• [To do]
Write out the entries below in full, exactly as given.

Dataset excerpts
*** Begin section ***
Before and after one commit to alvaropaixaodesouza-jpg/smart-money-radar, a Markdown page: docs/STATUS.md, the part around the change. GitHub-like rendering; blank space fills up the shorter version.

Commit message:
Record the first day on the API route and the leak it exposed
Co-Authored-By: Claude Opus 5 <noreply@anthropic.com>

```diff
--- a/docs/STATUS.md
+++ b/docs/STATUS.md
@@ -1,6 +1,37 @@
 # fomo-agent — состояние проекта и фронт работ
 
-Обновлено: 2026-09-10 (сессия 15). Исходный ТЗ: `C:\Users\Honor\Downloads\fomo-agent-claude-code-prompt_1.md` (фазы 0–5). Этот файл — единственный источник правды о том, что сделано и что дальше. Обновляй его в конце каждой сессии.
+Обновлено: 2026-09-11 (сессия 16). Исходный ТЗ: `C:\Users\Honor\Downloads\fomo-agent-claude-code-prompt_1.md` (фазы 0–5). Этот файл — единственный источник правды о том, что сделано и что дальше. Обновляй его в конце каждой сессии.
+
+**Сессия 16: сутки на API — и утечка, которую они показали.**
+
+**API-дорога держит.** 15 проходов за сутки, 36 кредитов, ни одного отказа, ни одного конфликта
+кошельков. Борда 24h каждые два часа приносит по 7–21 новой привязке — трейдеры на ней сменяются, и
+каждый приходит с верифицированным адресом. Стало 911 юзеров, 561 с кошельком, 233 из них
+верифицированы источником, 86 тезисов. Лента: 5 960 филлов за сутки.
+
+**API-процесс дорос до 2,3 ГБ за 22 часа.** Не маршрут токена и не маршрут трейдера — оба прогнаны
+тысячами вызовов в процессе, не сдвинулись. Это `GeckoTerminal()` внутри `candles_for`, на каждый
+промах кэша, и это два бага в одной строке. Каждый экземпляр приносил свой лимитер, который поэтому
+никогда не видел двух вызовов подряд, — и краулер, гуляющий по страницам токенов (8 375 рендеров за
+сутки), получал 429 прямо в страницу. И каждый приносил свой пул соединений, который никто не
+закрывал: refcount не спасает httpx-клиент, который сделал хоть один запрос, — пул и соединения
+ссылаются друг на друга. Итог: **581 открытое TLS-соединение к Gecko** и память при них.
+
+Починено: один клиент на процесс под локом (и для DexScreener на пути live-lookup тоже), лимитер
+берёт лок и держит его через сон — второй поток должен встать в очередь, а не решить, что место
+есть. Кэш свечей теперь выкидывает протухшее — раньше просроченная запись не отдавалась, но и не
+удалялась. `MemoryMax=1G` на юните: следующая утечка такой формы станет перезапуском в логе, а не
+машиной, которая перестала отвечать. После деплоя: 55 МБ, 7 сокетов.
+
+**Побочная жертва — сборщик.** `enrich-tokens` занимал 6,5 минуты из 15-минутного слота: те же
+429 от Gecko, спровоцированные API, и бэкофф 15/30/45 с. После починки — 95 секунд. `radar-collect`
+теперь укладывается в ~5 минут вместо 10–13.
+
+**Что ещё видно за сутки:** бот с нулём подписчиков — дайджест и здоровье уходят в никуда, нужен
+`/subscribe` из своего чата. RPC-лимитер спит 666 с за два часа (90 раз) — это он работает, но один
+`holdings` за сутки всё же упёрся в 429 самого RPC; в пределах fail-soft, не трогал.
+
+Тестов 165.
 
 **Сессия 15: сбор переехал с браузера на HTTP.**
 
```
*** End section ***
• [Response]
Before and after one commit to alvaropaixaodesouza-jpg/smart-money-radar, a Markdown page: docs/STATUS.md, the part around the change. GitHub-like rendering; blank space fills up the shorter version.

Commit message:
Record the first day on the API route and the leak it exposed
Co-Authored-By: Claude Opus 5 <noreply@anthropic.com>

```diff
--- a/docs/STATUS.md
+++ b/docs/STATUS.md
@@ -1,6 +1,37 @@
 # fomo-agent — состояние проекта и фронт работ
 
-Обновлено: 2026-09-10 (сессия 15). Исходный ТЗ: `C:\Users\Honor\Downloads\fomo-agent-claude-code-prompt_1.md` (фазы 0–5). Этот файл — единственный источник правды о том, что сделано и что дальше. Обновляй его в конце каждой сессии.
+Обновлено: 2026-09-11 (сессия 16). Исходный ТЗ: `C:\Users\Honor\Downloads\fomo-agent-claude-code-prompt_1.md` (фазы 0–5). Этот файл — единственный источник правды о том, что сделано и что дальше. Обновляй его в конце каждой сессии.
+
+**Сессия 16: сутки на API — и утечка, которую они показали.**
+
+**API-дорога держит.** 15 проходов за сутки, 36 кредитов, ни одного отказа, ни одного конфликта
+кошельков. Борда 24h каждые два часа приносит по 7–21 новой привязке — трейдеры на ней сменяются, и
+каждый приходит с верифицированным адресом. Стало 911 юзеров, 561 с кошельком, 233 из них
+верифицированы источником, 86 тезисов. Лента: 5 960 филлов за сутки.
+
+**API-процесс дорос до 2,3 ГБ за 22 часа.** Не маршрут токена и не маршрут трейдера — оба прогнаны
+тысячами вызовов в процессе, не сдвинулись. Это `GeckoTerminal()` внутри `candles_for`, на каждый
+промах кэша, и это два бага в одной строке. Каждый экземпляр приносил свой лимитер, который поэтому
+никогда не видел двух вызовов подряд, — и краулер, гуляющий по страницам токенов (8 375 рендеров за
+сутки), получал 429 прямо в страницу. И каждый приносил свой пул соединений, который никто не
+закрывал: refcount не спасает httpx-клиент, который сделал хоть один запрос, — пул и соединения
+ссылаются друг на друга. Итог: **581 открытое TLS-соединение к Gecko** и память при них.
+
+Починено: один клиент на процесс под локом (и для DexScreener на пути live-lookup тоже), лимитер
+берёт лок и держит его через сон — второй поток должен встать в очередь, а не решить, что место
+есть. Кэш свечей теперь выкидывает протухшее — раньше просроченная запись не отдавалась, но и не
+удалялась. `MemoryMax=1G` на юните: следующая утечка такой формы станет перезапуском в логе, а не
+машиной, которая перестала отвечать. После деплоя: 55 МБ, 7 сокетов.
+
+**Побочная жертва — сборщик.** `enrich-tokens` занимал 6,5 минуты из 15-минутного слота: те же
+429 от Gecko, спровоцированные API, и бэкофф 15/30/45 с. После починки — 95 секунд. `radar-collect`
+теперь укладывается в ~5 минут вместо 10–13.
+
+**Что ещё видно за сутки:** бот с нулём подписчиков — дайджест и здоровье уходят в никуда, нужен
+`/subscribe` из своего чата. RPC-лимитер спит 666 с за два часа (90 раз) — это он работает, но один
+`holdings` за сутки всё же упёрся в 429 самого RPC; в пределах fail-soft, не трогал.
+
+Тестов 165.
 
 **Сессия 15: сбор переехал с браузера на HTTP.**
 
```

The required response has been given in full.